The characters are honestly so endearing, and so real. The story is split between Angel/Fereshteh’s perspective and Jimmy’s and I loved both equally. Their internal monologues are relatable and insightful, but I have to say that I adored their interactions with the other characters that bit more.
Dialogue really is Alice Oseman’s strong point for me, and I can literally see every conversation or snark-session the characters had with each other mirrored in my favourites conversations with my friends. I was talking to the wonderful Lia over at Lost In A Story about this book as we both read it at the same time and we both said that we were just constantly smiling throughout each interaction.
‘just in a friend way. But … I don’t think that’s any less special.’
The characters themselves are also extremely diverse, which was brilliant to read. Fereshteh is a hijabi Muslim whose romantic/sexual orientation isn’t explicitly stated:
Even though I probably would go out with a girl, but I don’t really ever get crushes on anyone, so I just don’t know what I am right now, to be honest.
I loved this little snippet. It isn’t expanded upon any further but I personally really like that. It resonated with a lot of my experiences.
As for the band members: Rowan is black, Lister is bisexual, and Jimmy is Indian/Italian, transgender, and gay. Bliss is Chinese/British and bisexual.
I can’t speak for a lot of this representation but the inclusion of it was so seamless and tackled a lot of deep issues such as Jimmy’s anxiety and experience of being trans, as well as alcoholism and general ‘where the hell am I going with my life?’ fears.
I cared about each and every one of these characters, and found myself almost squealing when their paths intertwined. It was weird experience, almost fangirling over a book about a fangirl… fangirling? It’s the first book that I’ve stayed up late to finish in a long, long time.

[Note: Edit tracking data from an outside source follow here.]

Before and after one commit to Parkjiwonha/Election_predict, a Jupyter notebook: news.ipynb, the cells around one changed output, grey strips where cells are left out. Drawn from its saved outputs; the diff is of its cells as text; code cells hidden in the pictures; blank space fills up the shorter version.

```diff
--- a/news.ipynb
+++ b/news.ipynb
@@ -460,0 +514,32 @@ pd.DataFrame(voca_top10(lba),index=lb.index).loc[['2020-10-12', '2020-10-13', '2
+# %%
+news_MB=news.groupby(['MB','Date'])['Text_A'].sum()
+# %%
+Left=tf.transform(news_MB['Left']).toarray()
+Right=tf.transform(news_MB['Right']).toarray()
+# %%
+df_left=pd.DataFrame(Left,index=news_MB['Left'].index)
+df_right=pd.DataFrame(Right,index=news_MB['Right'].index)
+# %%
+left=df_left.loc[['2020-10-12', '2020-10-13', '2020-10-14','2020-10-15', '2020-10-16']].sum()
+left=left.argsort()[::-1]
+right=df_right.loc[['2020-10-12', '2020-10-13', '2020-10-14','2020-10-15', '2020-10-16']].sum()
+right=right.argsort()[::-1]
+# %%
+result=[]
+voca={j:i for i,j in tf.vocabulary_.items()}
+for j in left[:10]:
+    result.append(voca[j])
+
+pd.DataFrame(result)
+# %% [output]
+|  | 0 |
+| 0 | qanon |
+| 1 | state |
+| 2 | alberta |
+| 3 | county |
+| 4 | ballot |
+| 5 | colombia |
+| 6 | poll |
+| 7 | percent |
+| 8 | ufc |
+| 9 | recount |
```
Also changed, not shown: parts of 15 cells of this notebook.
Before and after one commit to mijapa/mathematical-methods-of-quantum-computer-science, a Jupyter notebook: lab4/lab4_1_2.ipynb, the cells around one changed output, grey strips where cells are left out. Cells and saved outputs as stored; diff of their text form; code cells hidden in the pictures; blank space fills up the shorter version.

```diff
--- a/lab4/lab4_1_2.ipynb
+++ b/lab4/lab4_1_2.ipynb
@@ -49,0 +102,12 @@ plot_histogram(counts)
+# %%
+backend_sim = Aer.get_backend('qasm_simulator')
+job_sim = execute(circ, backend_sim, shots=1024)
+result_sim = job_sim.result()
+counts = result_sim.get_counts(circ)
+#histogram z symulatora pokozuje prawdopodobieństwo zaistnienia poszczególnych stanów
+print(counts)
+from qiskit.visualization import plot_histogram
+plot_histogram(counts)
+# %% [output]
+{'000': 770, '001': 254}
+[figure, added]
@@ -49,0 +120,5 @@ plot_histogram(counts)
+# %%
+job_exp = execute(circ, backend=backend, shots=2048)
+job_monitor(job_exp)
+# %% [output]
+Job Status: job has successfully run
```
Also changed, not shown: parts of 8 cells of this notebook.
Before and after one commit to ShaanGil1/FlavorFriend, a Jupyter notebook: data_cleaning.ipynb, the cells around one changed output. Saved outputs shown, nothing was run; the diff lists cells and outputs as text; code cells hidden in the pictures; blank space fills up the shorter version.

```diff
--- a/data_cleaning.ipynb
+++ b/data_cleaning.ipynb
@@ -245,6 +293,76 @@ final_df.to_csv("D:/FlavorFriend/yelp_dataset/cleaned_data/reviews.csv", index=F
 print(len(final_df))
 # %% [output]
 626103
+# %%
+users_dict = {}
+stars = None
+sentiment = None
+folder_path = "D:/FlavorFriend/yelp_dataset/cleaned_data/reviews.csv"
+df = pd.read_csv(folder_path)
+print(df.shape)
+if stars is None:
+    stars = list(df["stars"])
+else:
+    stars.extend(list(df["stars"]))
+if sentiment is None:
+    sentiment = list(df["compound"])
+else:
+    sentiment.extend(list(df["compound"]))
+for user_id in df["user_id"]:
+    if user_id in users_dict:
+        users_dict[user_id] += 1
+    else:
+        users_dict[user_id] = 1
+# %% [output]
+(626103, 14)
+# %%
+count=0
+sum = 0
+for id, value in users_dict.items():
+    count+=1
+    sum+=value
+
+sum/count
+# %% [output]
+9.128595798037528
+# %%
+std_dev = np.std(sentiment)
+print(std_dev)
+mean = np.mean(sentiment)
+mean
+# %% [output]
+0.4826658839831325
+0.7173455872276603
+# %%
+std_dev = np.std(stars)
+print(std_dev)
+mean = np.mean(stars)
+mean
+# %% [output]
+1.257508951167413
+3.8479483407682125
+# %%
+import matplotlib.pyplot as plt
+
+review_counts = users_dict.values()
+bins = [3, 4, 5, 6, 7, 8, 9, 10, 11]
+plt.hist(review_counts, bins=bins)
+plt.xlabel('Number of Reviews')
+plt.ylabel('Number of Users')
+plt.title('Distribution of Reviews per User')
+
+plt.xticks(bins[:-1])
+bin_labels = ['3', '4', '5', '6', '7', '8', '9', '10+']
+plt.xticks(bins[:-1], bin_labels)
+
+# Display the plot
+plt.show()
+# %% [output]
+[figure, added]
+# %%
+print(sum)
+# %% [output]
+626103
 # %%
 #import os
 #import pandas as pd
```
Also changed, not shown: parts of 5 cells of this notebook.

I Was Born For This is an easy, feel-good, heartbreaking (at times), diverse, intriguing commentary on fandom and the pressures of fame, and ultimately one I would totally recommend.
In an otherwise mediocre existence, we choose to feel passion.
Trigger warnings: panic attacks, family death, alcoholism, transphobia, blood, possible eating disorders, and suicidal ideation.
Have you read I Was Born For This? I would absolutely love to chat to you about it because I’m not exaggerating when I say I loved this book.
Until the next one,